In simplest terms, drought is a prolonged dry period due to a chronic shortage of rainfall in a region. This shortfall results in hydrologic imbalance, which means a region's precipitation can't keep up with the local rate of evaporation (the vaporization of water) and transpiration (the movement of water through soil and plants).
Drought strikes a region for complex, myriad reasons, but we can put our finger on at least one direct and immediate cause: Sinking air leads to high-pressure zones, which result in lower humidity, fewer clouds and less precipitation [source: Folger]. Air pollution doesn't do drought any favors either.
Over the past decades, meteorologists have linked drought patterns in the United States to abnormally cool sea surface temperatures in the Pacific tropics -- also known as La Niña conditions. Scientists continue to study this correlation, but we're learning that La Niña can trigger droughts in North America, Europe and Asia [source: Folger].
In a larger geographic and seasonal sense, you can look at drought in four key categories. First up, there's permanent drought, which you find in desert climates where severe water shortage is the norm. Next there's seasonal drought, which refers to a region's seasonal dry spells -- such as the dry seasons experienced in the tropics.
These first two drought categories don't offer any surprises: The dry season is dry, and the desert is a desert.
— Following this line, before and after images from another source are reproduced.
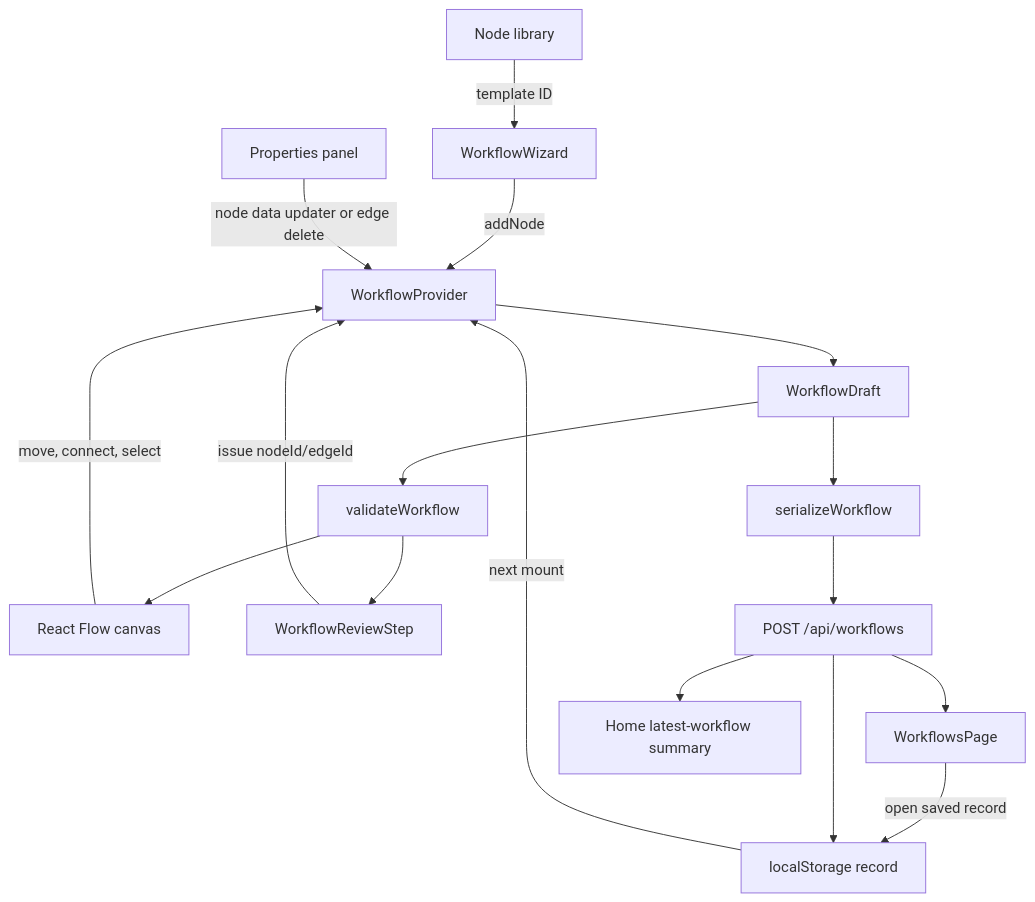
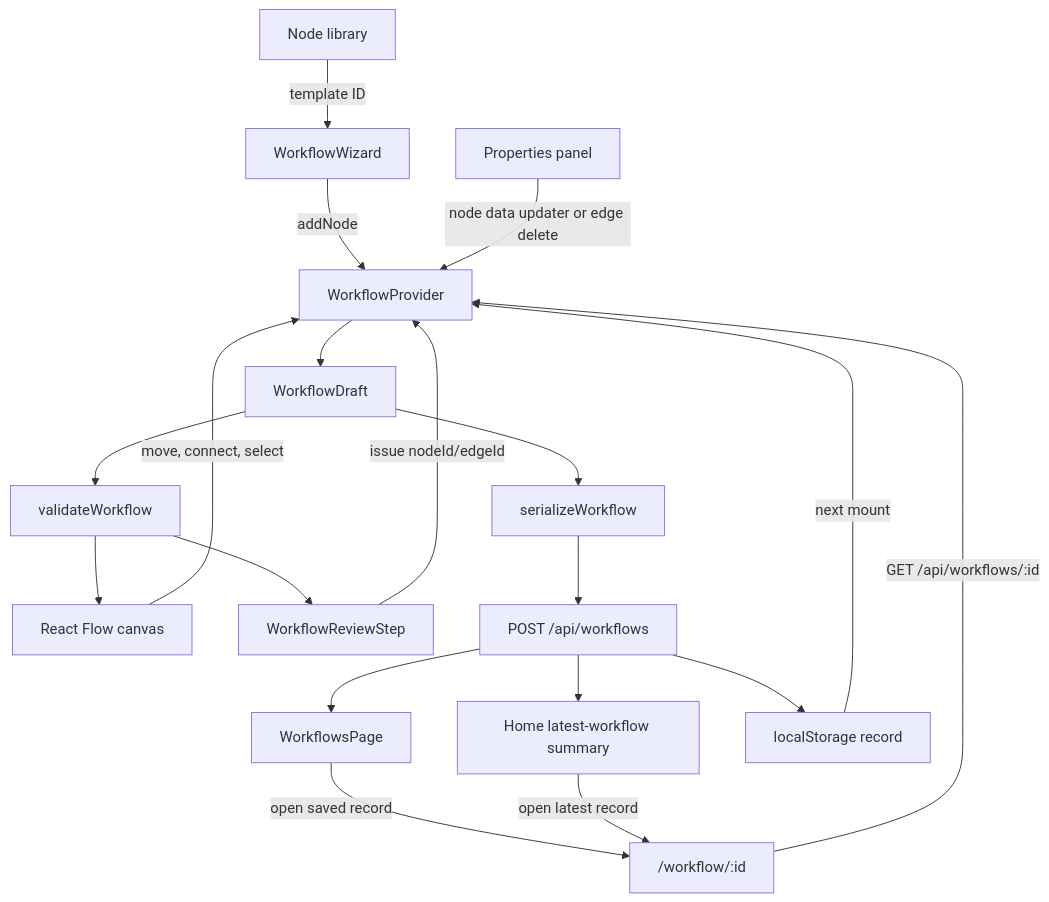
One commit to alezemelo/Baited changed the diagram in docs/03-frontend-state-and-data-flow.md. Above: the diagram before and after it, drawn with Mermaid. The commit also changed other lines of this file and 13 other files, not shown here.

Commit message:
feat: implement workflow opening by ID with direct linking and API integration

````diff
--- a/docs/03-frontend-state-and-data-flow.md
+++ b/docs/03-frontend-state-and-data-flow.md
@@ -26,19 +26,21 @@
 ```mermaid
 flowchart TD
   Library["Node library"] -->|template ID| Wizard["WorkflowWizard"]
   Wizard -->|addNode| Provider["WorkflowProvider"]
   Canvas["React Flow canvas"] -->|move, connect, select| Provider
   Inspector["Properties panel"] -->|node data updater or edge delete| Provider
   Provider --> Draft["WorkflowDraft"]
   Draft --> Validator["validateWorkflow"]
   Validator --> Canvas
   Validator --> Review["WorkflowReviewStep"]
   Review -->|issue nodeId/edgeId| Provider
   Draft --> Serializer["serializeWorkflow"]
   Serializer --> API["POST /api/workflows"]
   API --> Archive["WorkflowsPage"]
   API --> Home["Home latest-workflow summary"]
-  Archive -->|open saved record| Local
+  Archive -->|open saved record| IdRoute["/workflow/:id"]
+  Home -->|open latest record| IdRoute
+  IdRoute -->|GET /api/workflows/:id| Provider
   API --> Local["localStorage record"]
   Local -->|next mount| Provider
 ```
````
But the next category, unpredictable drought, does. The term refers to the typically brief and irregular dry spells often experienced in humid or subhumid climates.
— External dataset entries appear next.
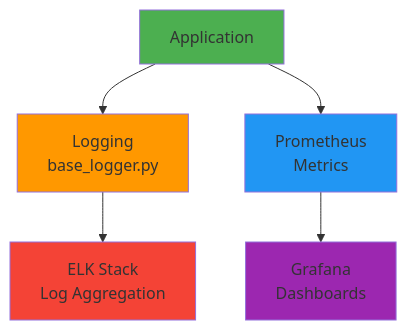
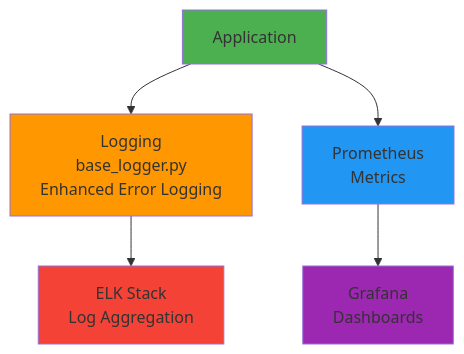
One commit to sweetd0vee/dashboard changed diagram 16 of 16 in docs/ARCHITECTURE.md. Above: the diagram before and after it, drawn with Mermaid. The commit also changed other lines of this file, not shown here.

Commit message:
added architecture

````diff
--- a/docs/ARCHITECTURE.md
+++ b/docs/ARCHITECTURE.md
@@ -726,13 +955,13 @@
 ```mermaid
 graph TB
-    App[Application] --> Logs[Logging<br/>base_logger.py]
+    App[Application] --> Logs[Logging<br/>base_logger.py<br/>Enhanced Error Logging]
     App --> Metrics[Prometheus<br/>Metrics]
     Metrics --> Grafana[Grafana<br/>Dashboards]
     Logs --> ELK[ELK Stack<br/>Log Aggregation]
     
     style App fill:#4caf50
     style Logs fill:#ff9800
     style Metrics fill:#2196f3
     style Grafana fill:#9c27b0
     style ELK fill:#f44336
 ```
````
Finally, there's invisible drought, so named because rain showers tend to mask its severity. It occurs when even frequent precipitation can't keep up with the sweltering summer heat and its correspondingly high levels of evaporation. It looks like you're getting enough rain, but it's actually evaporating too fast to make a difference.
The U.S. National Weather Service identifies four different operational definitions that also illustrate the escalating severity of drought.
First up, there's meteorological drought, which compares a bout of dryness to typical regional and seasonal weather patterns. A period like this might only interest local weather bugs as it hasn't yet affected the economy or even become all that apparent to the naked eye.
Next up, there's agricultural drought, which focuses on specific crop needs. If a prolonged dry period hurts local crops, then under this definition, drought has reared its ugly head. And indeed, agriculture is generally the first economic sector affected by drought. Life outside the farm may just carry on like normal, but at this point, the weather bugs aren't the only ones shaking their head at the empty rain gauge.
When hydrological drought sets in, everyone else begins to take notice. Both surface and subsurface water supplies drop below normal. This level of drought generally makes itself known in reduced stream flow rates and plummeting lake, reservoir and groundwater levels.
Finally, there's socioeconomic drought, in which extreme dryness begins to affect everyone. It might mean water restrictions, or it might escalate into food shortages, reduced tourism, hampered shipping or even displaced populations.
In underdeveloped portions of the world, drought can easily escalate into starvation, outbreak of disease, panic, political unrest and armed conflict.